Does the school need to change my child’s IEP to provide distance learning?
No. The State Department of Education has stated that a Planning and Placement Team (PPT) meeting is not required if the only change is to reflect remote learning or a change of hours during the school closure. This is because all children, including special education and regular education students, have these changes.
If a PPT is necessary, the school may hold a PPT planning discussion by phone, video or email with the school to discuss how services will be provided. Schools may ask for permission for certain staff to be excused (not attend) the PPT. For example, if you are only discussing the delivery of math instruction, the school may ask that the speech and language therapist not have to attend.
IEPs can also be changed by agreement without a PPT by signing a paper amendment to the PPT. This form can be mailed to you or exchanged through email.
Will my child get related services (speech, occupational therapy, physical therapy, BCBA, counseling)?
Your child should get related services though some distance model (phone, online, Skype, etc.). Again, delivery and hours will likely change due to school closures.
Try to keep track of how many hours of each related service that your child receives while schools are closed.
My child was in an out-of-district school when schools closed. Will my child get services?
Yes. State approved, out of district special education programs are all developing interim learning plans. If you have questions, contact your child’s special education case manager at the school and the district’s special education director.
Will the school make up lost special education or related service hours?
When schools reopen, a PPT should be convened to discuss whether “compensatory education hours” are required to make up for services. If you have kept track of the time your child spent working remotely with the special education teacher or related service staff, this information will be helpful at the PPT once schools reopen. Some or all missed service hours may be delivered during school hours, after school, during vacations/breaks, or over the summer.
What if my child doesn’t make progress toward goals and objectives during school closure?
When schools reopen, a PPT should be convened to discuss your child’s progress, or lack of progress or even regression in skills. The PPT should consider whether “compensatory education hours” are owed, how much, and how and when they will be delivered. These service hours may be delivered after school starts during school hours, after school, during vacations/breaks, or over the summer.
My child was due for a PPT. What will happen?
The State Department of Education has relaxed requirements for holding PPTs, annual review and triennial reviews. The school may try to hold a phone or video PPT, but if not, the school must hold one as soon as schools reopen. In most situations, PPTs will not be convened while schools are closed.
If your child was due for an annual review but the school does not hold one, your child’s last IEP will remain in effect until a PPT is held when school reopens.

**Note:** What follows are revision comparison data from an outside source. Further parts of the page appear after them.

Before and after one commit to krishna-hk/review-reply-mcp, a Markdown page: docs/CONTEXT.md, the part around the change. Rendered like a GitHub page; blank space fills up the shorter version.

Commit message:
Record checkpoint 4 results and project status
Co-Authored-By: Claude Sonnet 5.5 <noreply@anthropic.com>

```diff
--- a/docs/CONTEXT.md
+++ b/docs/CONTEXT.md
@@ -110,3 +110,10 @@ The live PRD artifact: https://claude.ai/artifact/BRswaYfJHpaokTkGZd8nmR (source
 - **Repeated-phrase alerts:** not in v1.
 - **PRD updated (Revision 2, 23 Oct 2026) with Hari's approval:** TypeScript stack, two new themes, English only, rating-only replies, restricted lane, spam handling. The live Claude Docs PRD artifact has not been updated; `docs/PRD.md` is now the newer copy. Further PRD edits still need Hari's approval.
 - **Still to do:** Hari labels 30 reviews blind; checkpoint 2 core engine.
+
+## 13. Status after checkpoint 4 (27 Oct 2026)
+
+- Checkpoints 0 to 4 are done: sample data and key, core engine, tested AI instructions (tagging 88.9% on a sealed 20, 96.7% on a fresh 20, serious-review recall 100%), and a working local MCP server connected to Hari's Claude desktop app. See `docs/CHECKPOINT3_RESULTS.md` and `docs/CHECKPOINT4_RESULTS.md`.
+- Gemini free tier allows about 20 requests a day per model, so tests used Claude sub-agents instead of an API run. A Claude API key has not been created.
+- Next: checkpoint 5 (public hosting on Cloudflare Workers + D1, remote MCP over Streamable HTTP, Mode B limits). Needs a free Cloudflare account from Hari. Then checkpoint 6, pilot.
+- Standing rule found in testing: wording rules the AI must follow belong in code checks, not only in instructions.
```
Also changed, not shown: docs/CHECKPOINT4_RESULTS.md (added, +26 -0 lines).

My child was referred to special education before the closure and was supposed to be evaluated for eligibility. What will happen?

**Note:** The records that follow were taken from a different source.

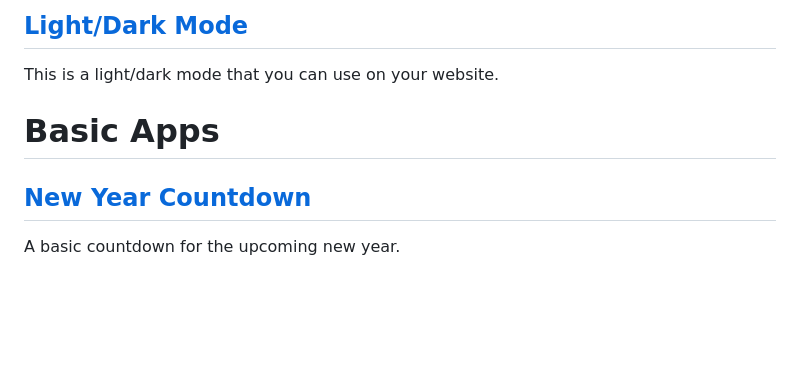
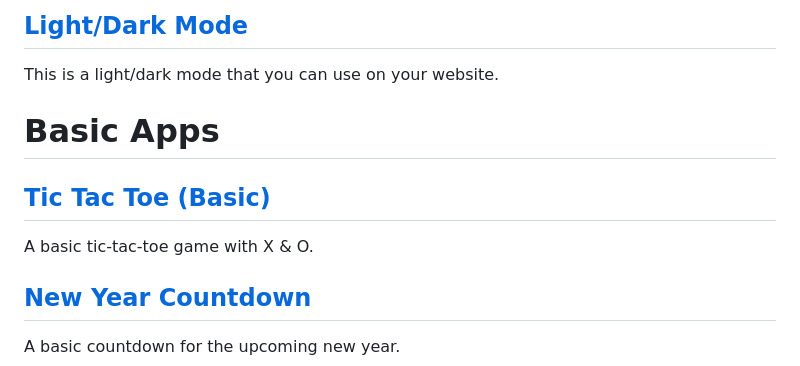
Before and after one commit to ajinkyacodes/javascript-apps, a Markdown page: README.md, the part around the change. Rendered like a GitHub page; blank space fills up the shorter version.

```diff
--- a/README.md
+++ b/README.md
@@ -35,6 +35,9 @@ This is a light/dark mode that you can use on your website.
 
 # Basic Apps
 
+## [Tic Tac Toe (Basic)](https://ajinkyacodes.github.io/javascript-apps/tic-tac-toe-basic)
+A basic tic-tac-toe game with X & O.
+
 ## [New Year Countdown](https://ajinkyacodes.github.io/javascript-apps/new-year-countdown)
 A basic countdown for the upcoming new year.
 
```
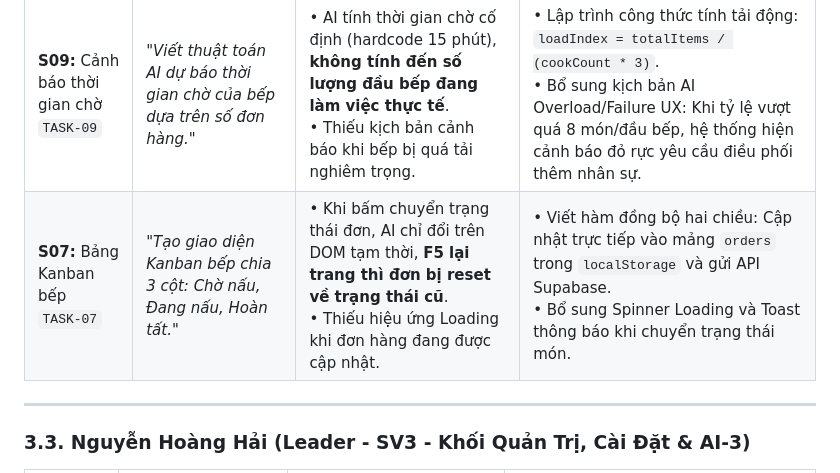
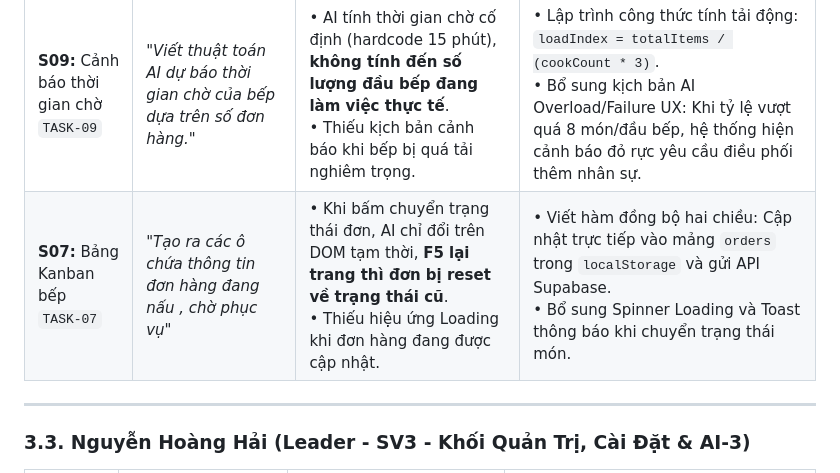
Before and after one commit to coolnguyen/CSE122_67KTPM2_BTCK_Nhom9, a Markdown page: docs/ai-usage-report.md, the part around the change. GitHub-like rendering.

Commit message:
sửa phần nhiệm vụ của nhóm

```diff
--- a/docs/ai-usage-report.md
+++ b/docs/ai-usage-report.md
@@ -40,7 +40,7 @@
 | Màn hình & Task | Câu lệnh Prompt | Lỗi / Rủi ro do AI sinh ra | Cách Dương tự tay khắc phục |
 | :--- | :--- | :--- | :--- |
 | **S09:** Cảnh báo thời gian chờ<br>`TASK-09` | *"Viết thuật toán AI dự báo thời gian chờ của bếp dựa trên số đơn hàng."* | • AI tính thời gian chờ cố định (hardcode 15 phút), **không tính đến số lượng đầu bếp đang làm việc thực tế**.<br>• Thiếu kịch bản cảnh báo khi bếp bị quá tải nghiêm trọng. | • Lập trình công thức tính tải động: `loadIndex = totalItems / (cookCount * 3)`.<br>• Bổ sung kịch bản AI Overload/Failure UX: Khi tỷ lệ vượt quá 8 món/đầu bếp, hệ thống hiện cảnh báo đỏ rực yêu cầu điều phối thêm nhân sự. |
-| **S07:** Bảng Kanban bếp<br>`TASK-07` | *"Tạo giao diện Kanban bếp chia 3 cột: Chờ nấu, Đang nấu, Hoàn tất."* | • Khi bấm chuyển trạng thái đơn, AI chỉ đổi trên DOM tạm thời, **F5 lại trang thì đơn bị reset về trạng thái cũ**.<br>• Thiếu hiệu ứng Loading khi đơn hàng đang được cập nhật. | • Viết hàm đồng bộ hai chiều: Cập nhật trực tiếp vào mảng `orders` trong `localStorage` và gửi API Supabase.<br>• Bổ sung Spinner Loading và Toast thông báo khi chuyển trạng thái món. |
+| **S07:** Bảng Kanban bếp<br>`TASK-07` | *"Tạo ra các ô chứa thông tin đơn hàng đang nấu , chờ phục vụ"* | • Khi bấm chuyển trạng thái đơn, AI chỉ đổi trên DOM tạm thời, **F5 lại trang thì đơn bị reset về trạng thái cũ**.<br>• Thiếu hiệu ứng Loading khi đơn hàng đang được cập nhật. | • Viết hàm đồng bộ hai chiều: Cập nhật trực tiếp vào mảng `orders` trong `localStorage` và gửi API Supabase.<br>• Bổ sung Spinner Loading và Toast thông báo khi chuyển trạng thái món. |
 
 ---
 
```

Under the law, testing should be completed in 45 school days. With schools closed, the State Department of Education has clearly stated that testing may be paused. These remote learning days will not count as “school days” toward the 45-day deadline. Most testing will resume when schools reopen. Schools may do some parts of the evaluation process for special education such as teacher or parent questionnaires, or record reviews during the school closure.
My child was pending expulsion when the school closed. What will happen?

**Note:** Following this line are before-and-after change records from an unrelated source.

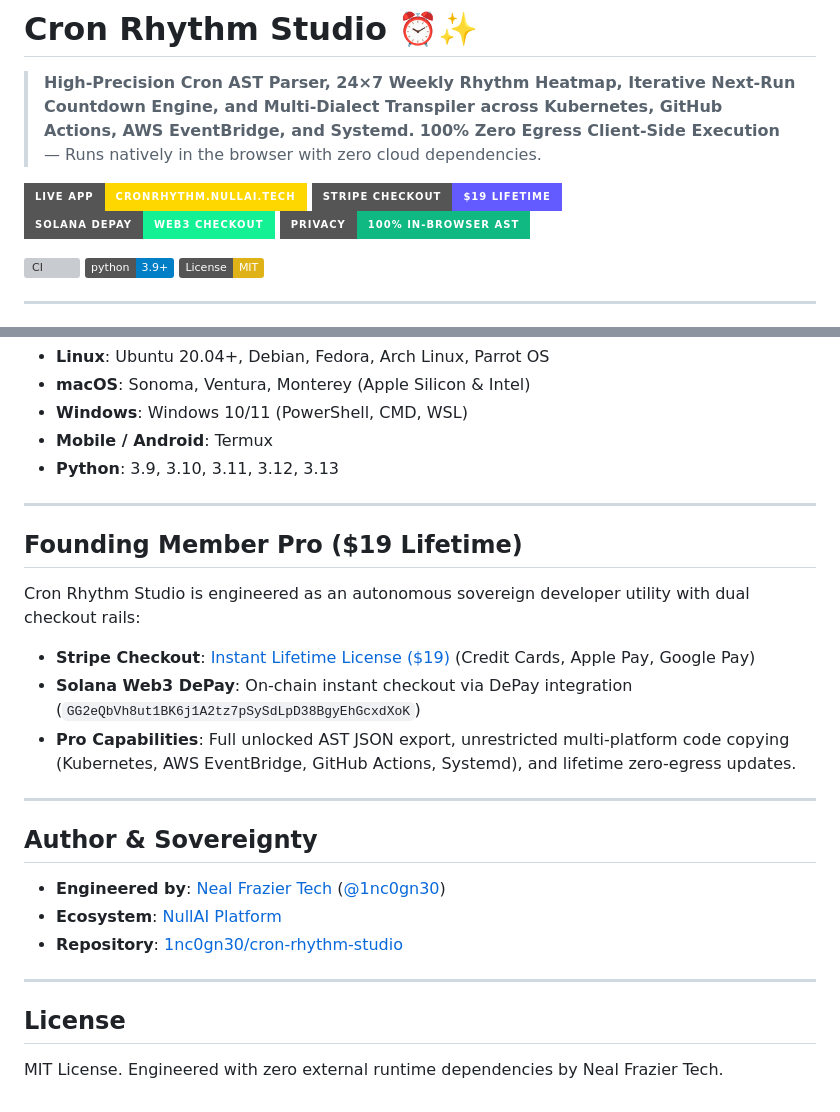
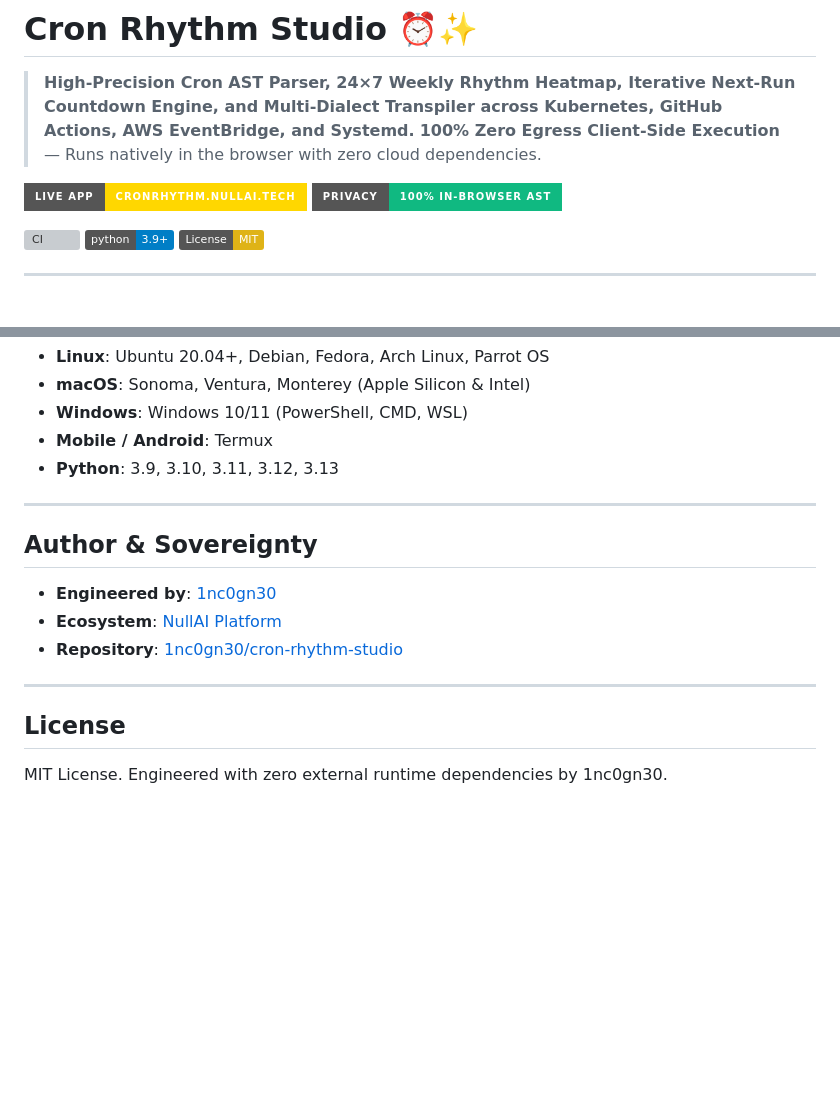
Before and after one commit to 1nc0gn30/cron-rhythm-studio, a Markdown page: README.md, 2 parts joined by grey strips. GitHub-like rendering; badges without logos; blank space fills up the shorter version; grey boxes are pictures that could not be loaded.

Commit message:
docs: remove paid tiers, credit 1nc0gn30/NullAI

```diff
--- a/README.md
+++ b/README.md
@@ -4,8 +4,6 @@
 > **100% Zero Egress Client-Side Execution** — Runs natively in the browser with zero cloud dependencies.
 
 [![Live App](https://img.shields.io/badge/Live%20App-cronrhythm.nullai.tech-gold?style=for-the-badge&logo=googlechrome&logoColor=white)](https://cronrhythm.nullai.tech)
-[![Stripe Pro](https://img.shields.io/badge/Stripe%20Checkout-$19%20Lifetime-635BFF?style=for-the-badge&logo=stripe&logoColor=white)](https://buy.stripe.com/7sI7sA8hM2X8eFG8ww)
-[![Solana DePay](https://img.shields.io/badge/Solana%20DePay-Web3%20Checkout-14F195?style=for-the-badge&logo=solana&logoColor=black)](https://cronrhythm.nullai.tech)
 [![Zero Egress](https://img.shields.io/badge/Privacy-100%25%20In--Browser%20AST-10B981?style=for-the-badge)](https://cronrhythm.nullai.tech)
 
 [![CI](https://github.com/1nc0gn30/cron-rhythm-studio/actions/workflows/ci.yml/badge.svg)](https://github.com/1nc0gn30/cron-rhythm-studio/actions/workflows/ci.yml)
@@ -176,19 +174,9 @@ Tested across:
 
 ---
 
-## Founding Member Pro ($19 Lifetime)
-
-Cron Rhythm Studio is engineered as an autonomous sovereign developer utility with dual checkout rails:
-
-- **Stripe Checkout**: [Instant Lifetime License ($19)](https://buy.stripe.com/7sI7sA8hM2X8eFG8ww) (Credit Cards, Apple Pay, Google Pay)
-- **Solana Web3 DePay**: On-chain instant checkout via DePay integration (`GG2eQbVh8ut1BK6j1A2tz7pSySdLpD38BgyEhGcxdXoK`)
-- **Pro Capabilities**: Full unlocked AST JSON export, unrestricted multi-platform code copying (Kubernetes, AWS EventBridge, GitHub Actions, Systemd), and lifetime zero-egress updates.
-
----
-
 ## Author & Sovereignty
 
-- **Engineered by**: [Neal Frazier Tech](https://nealfrazier.tech) ([@1nc0gn30](https://github.com/1nc0gn30))
+- **Engineered by**: [1nc0gn30](https://github.com/1nc0gn30)
 - **Ecosystem**: [NullAI Platform](https://nullai.tech)
 - **Repository**: [1nc0gn30/cron-rhythm-studio](https://github.com/1nc0gn30/cron-rhythm-studio)
 
@@ -196,4 +184,4 @@ Cron Rhythm Studio is engineered as an autonomous sovereign developer utility wi
 
 ## License
 
-MIT License. Engineered with zero external runtime dependencies by Neal Frazier Tech.
+MIT License. Engineered with zero external runtime dependencies by 1nc0gn30.
```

While there has been no exact guidance from the state, depending on the severity of the incident, we expect that schools will proceed with expulsion proceedings when schools reopen. Students should still get some distance learning if they were referred to expulsion before the school closures or if they were expelled and were receiving alternative education services before the school closures.